In both of these cases, "volatile" is insufficient because it does
imply "atomic". In the first case, you need an atomic

read-modify-write, and in the second you need an atomic read of a
value. In both cases you can achieve that by enclosing the the
access in a cli-sei pair. For example, the latter case can be fixed
changing the routine to something like

main() // or "int main(void)", yada yada


uint32_t ms; // does not need to be volatile

do{ cli(); ms = Milliseconds; sei(); } while (ms < SOME_LIMIT);


No, you can not. You need the macros in util/atomic.h because cli /
are not memory barriers and accesses to variables done inside a pair

like that can be moved out by the compiler.

Just search the archives for previous discussions and examples...

Could a pair disabling a specific interrupt (rather than global
interrupts) also be susceptible to the compiler re-ordering it outside
the pair?
For instance, in this example I read a structure modified by a timer
ISR: ETIMSK &= ˜_BV(OCIE3A); memcpy(&tryconnect,&rtc,sizeof(struct datetime)); ETIMSK |= _BV(OCIE3A);
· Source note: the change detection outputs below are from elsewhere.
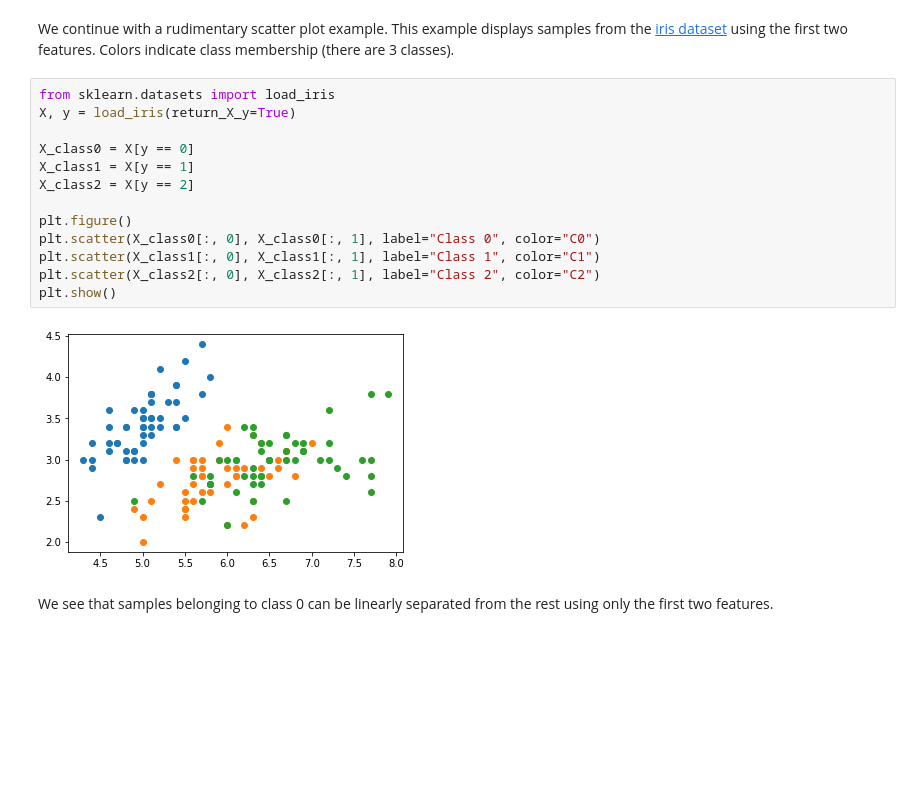
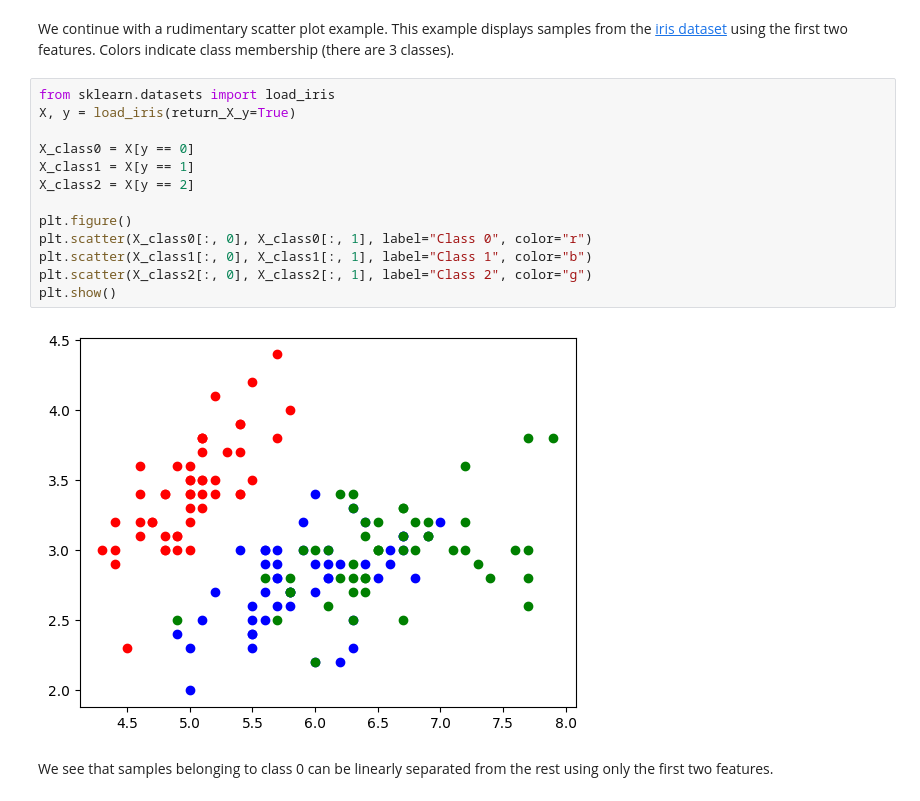
Before and after one commit to Deepa-Tilwani/AI-Summer-Camp-for-High-Schools, a Jupyter notebook: Python_Basics_Hands_On.ipynb, the cells around one changed output. Cells and saved outputs as stored; diff of their text form; blank space fills up the shorter version.

```diff
--- a/Python_Basics_Hands_On.ipynb
+++ b/Python_Basics_Hands_On.ipynb
@@ -486,18 +482,18 @@ We continue with a rudimentary scatter plot example. This example displays sampl
 # %%
 from sklearn.datasets import load_iris
 X, y = load_iris(return_X_y=True)
 
 X_class0 = X[y == 0]
 X_class1 = X[y == 1]
 X_class2 = X[y == 2]
 
 plt.figure()
-plt.scatter(X_class0[:, 0], X_class0[:, 1], label="Class 0", color="C0")
-plt.scatter(X_class1[:, 0], X_class1[:, 1], label="Class 1", color="C1")
-plt.scatter(X_class2[:, 0], X_class2[:, 1], label="Class 2", color="C2")
+plt.scatter(X_class0[:, 0], X_class0[:, 1], label="Class 0", color="r")
+plt.scatter(X_class1[:, 0], X_class1[:, 1], label="Class 1", color="b")
+plt.scatter(X_class2[:, 0], X_class2[:, 1], label="Class 2", color="g")
 plt.show()
 # %% [output]
-[figure, old version]
+[figure, new version]
 # %% [markdown]
 We see that samples belonging to class 0 can be linearly separated from the rest using only the first two features.
 # %% [markdown]
```
Also changed, not shown: parts of 5 cells of this notebook.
That will be safe (assuming the memcpy call accesses volatile data, or uses an external function call). The compiler will keep volatile accesses in order with each other, but may re-order non-volatile accesses or instructions around the volatile accesses. The sei() and cli() macros expand to a single assembly instruction, which does not involve a volatile memory access - therefore the compiler can re-order around them. The atomic.h macros include a "__asm__ volatile ("" ::: "memory")" memory barrier, which generates no code but counts as a volatile memory access, thus forcing an order on the accesses. Your specific interrupt disable is also a volatile access, so the code should be safe.

reply via email to

[Prev in Thread] Current Thread [Next in Thread]